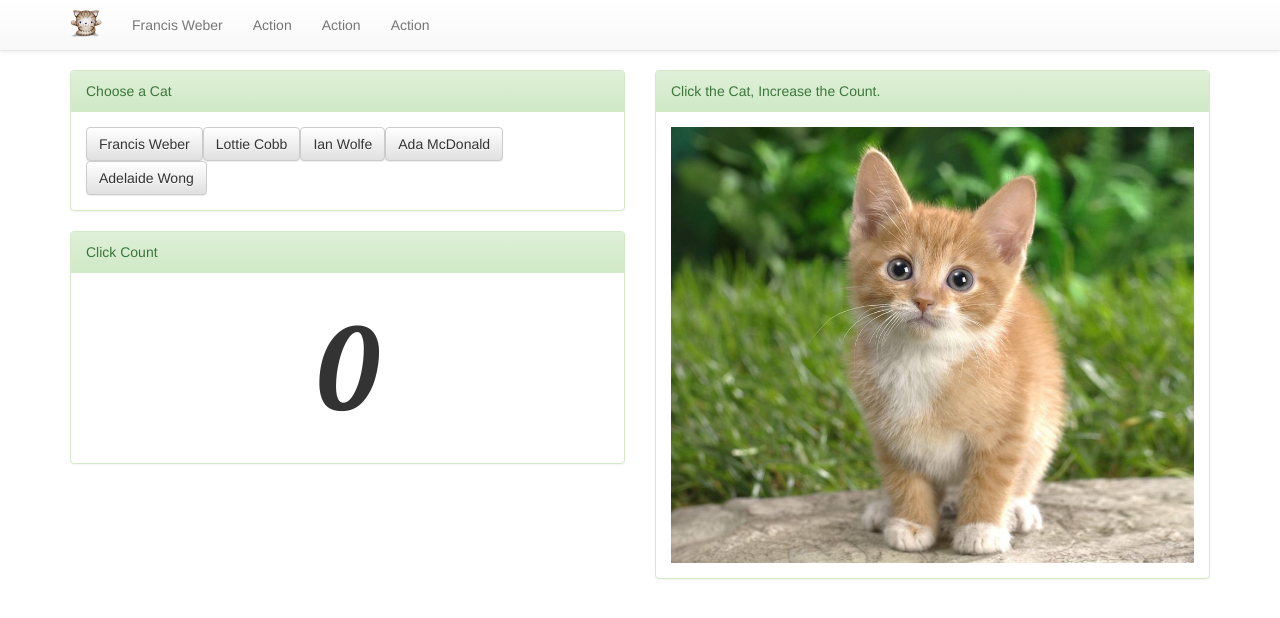
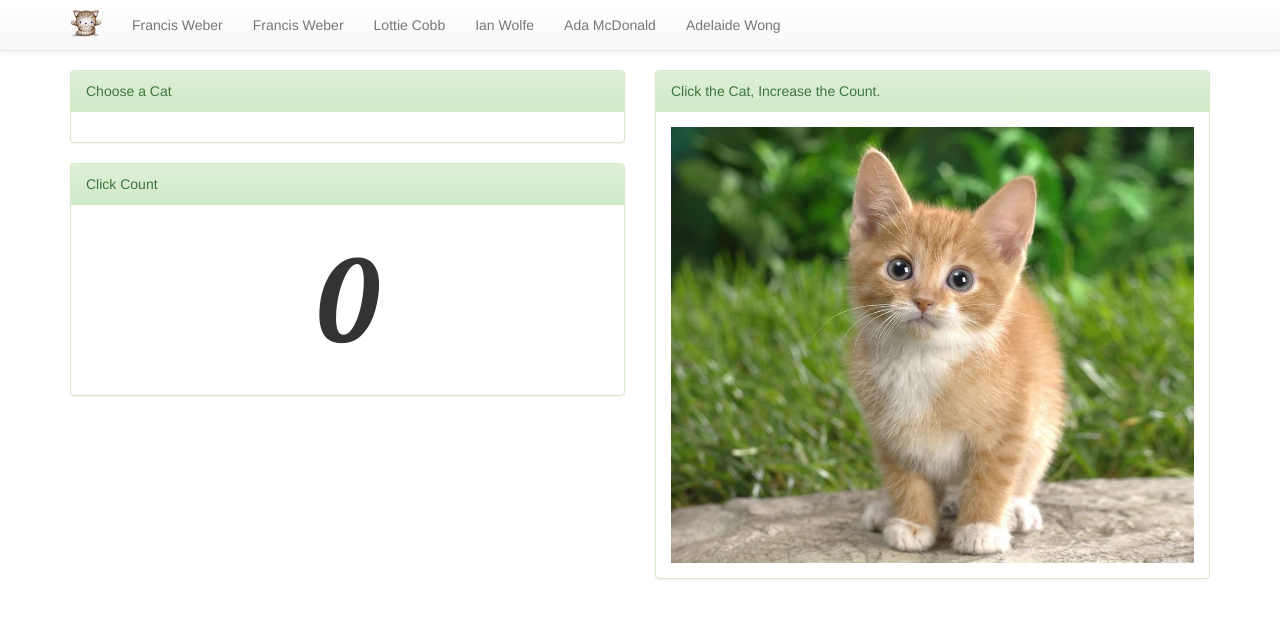
Before and after one commit to TimeBandit/catClicker, a plain HTML site: page index.html in a window 1280 px wide. Drawn offline with nearby package versions, Linux system fonts and the light colour scheme.

Commit message:
added elements to collapse navbar

```diff
--- a/index.html
+++ b/index.html
@@ -38,16 +38,7 @@
               <p class="navbar-text" id="name"></p>
             </div>
             <div id="navbar" class="navbar-collapse collapse">
-                <ul class="nav navbar-nav">
-                    <li>
-                        <a href="#">Action</a>
-                    </li>
-                    <li>
-                        <a href="#">Action</a>
-                    </li>
-                    <li>
-                        <a href="#">Action</a>
-                    </li>
+                <ul class="nav navbar-nav" id="list">
                 </ul>
             </div>
         </div>
@@ -61,7 +52,7 @@
     					Choose a Cat
     				</div>
     				<div class="panel-body">
-    					<div id="list"></div>
+    					<div id="listx"></div>
     				</div>
 				</div>
 				<div class="panel panel-success">
--- a/static/js/app.js
+++ b/static/js/app.js
@@ -69,14 +69,17 @@ var model = {
 
 			for (var i = 0; i < cats.length; i++) {
 				// create new list item
-				var button = document.createElement('button');
+				var listIem = document.createElement('li');
+				var anchor = document.createElement('a');
+				anchor.innerHTML = cats[i].name;
+				listIem.appendChild(anchor)
 
-				button.type = 'button';
-				button.className = 'btn btn-default';
-				button.innerHTML = cats[i].name;
+				// button.type = 'button';
+				// button.className = 'btn btn-default';
+				// button.innerHTML = cats[i].name;
 
 				// add event
-				button.addEventListener('click', (function(cat, i){
+				listIem.addEventListener('click', (function(cat, i){
 
 					return function() {
 						controller.setCurrentCat(cat); // store the current cat index
@@ -85,7 +88,7 @@ var model = {
 
 				})(cats[i], i)); // use IIFE to bind a cat with a list item
 
-				list.appendChild(button);
+				list.appendChild(listIem);
 			};
 		}
 	};
```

★ ★ ★ ★ ★

#### Task to complete
In the entries above, how many lines contain the word "collapse"? Provide the number alone.

#### Solution below
2